*** Extracted material Section Begins ***

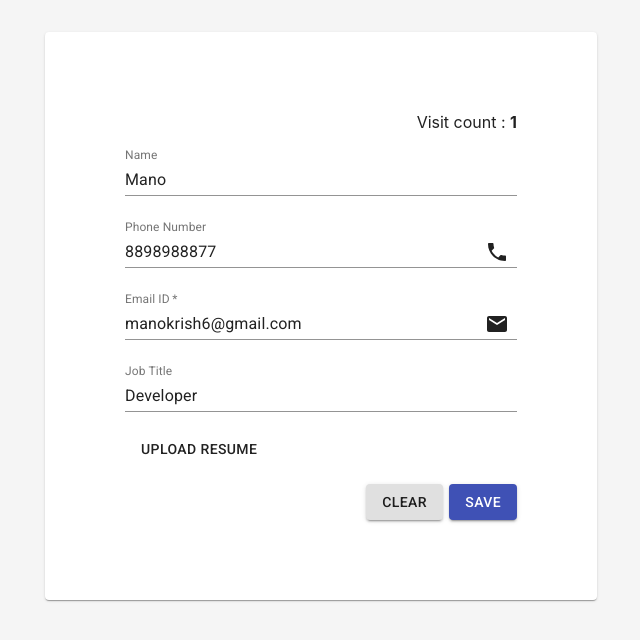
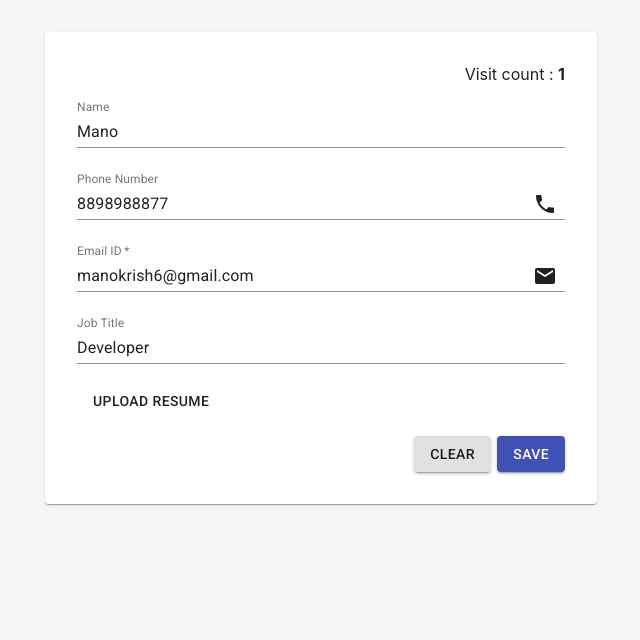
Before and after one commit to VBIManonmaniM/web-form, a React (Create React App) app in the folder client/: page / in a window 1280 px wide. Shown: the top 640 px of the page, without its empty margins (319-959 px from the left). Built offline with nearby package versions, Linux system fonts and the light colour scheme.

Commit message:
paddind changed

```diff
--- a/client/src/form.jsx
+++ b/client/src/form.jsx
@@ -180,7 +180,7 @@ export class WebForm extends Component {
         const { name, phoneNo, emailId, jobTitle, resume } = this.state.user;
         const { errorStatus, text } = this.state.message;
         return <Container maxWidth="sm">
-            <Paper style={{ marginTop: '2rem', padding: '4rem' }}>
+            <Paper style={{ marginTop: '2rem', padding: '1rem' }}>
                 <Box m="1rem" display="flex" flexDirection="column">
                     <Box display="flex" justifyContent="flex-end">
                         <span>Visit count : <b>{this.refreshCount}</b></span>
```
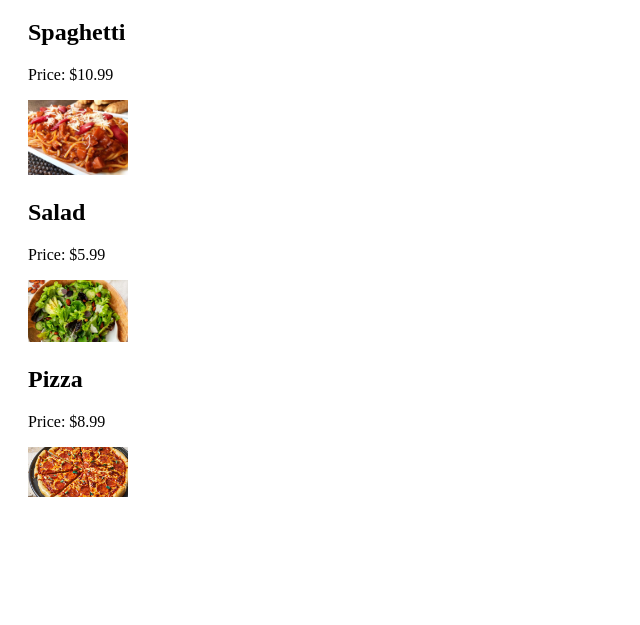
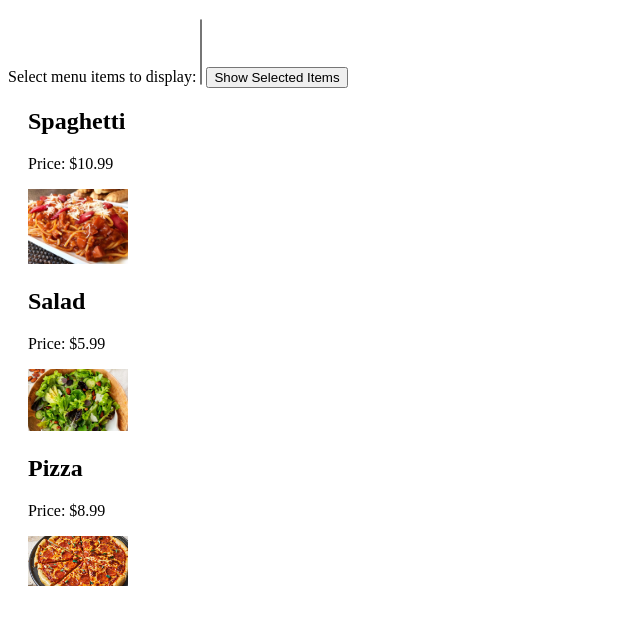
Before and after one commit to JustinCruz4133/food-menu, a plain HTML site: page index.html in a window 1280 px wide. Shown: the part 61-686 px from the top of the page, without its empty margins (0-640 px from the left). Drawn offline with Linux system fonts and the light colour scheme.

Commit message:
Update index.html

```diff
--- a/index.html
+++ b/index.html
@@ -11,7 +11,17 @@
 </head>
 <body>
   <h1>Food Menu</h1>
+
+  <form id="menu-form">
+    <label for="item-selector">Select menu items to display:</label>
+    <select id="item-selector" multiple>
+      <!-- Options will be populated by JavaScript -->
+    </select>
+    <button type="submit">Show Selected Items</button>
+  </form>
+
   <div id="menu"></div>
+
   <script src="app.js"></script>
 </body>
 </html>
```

*** Extracted material Section Ends ***

_Instructions to follow_.
Copy all lines from the listing that contain "client".

_Worked solution_.
Before and after one commit to VBIManonmaniM/web-form, a React (Create React App) app in the folder client/: page / in a window 1280 px wide. Shown: the top 640 px of the page, without its empty margins (319-959 px from the left). Built offline with nearby package versions, Linux system fonts and the light colour scheme.
--- a/client/src/form.jsx
+++ b/client/src/form.jsx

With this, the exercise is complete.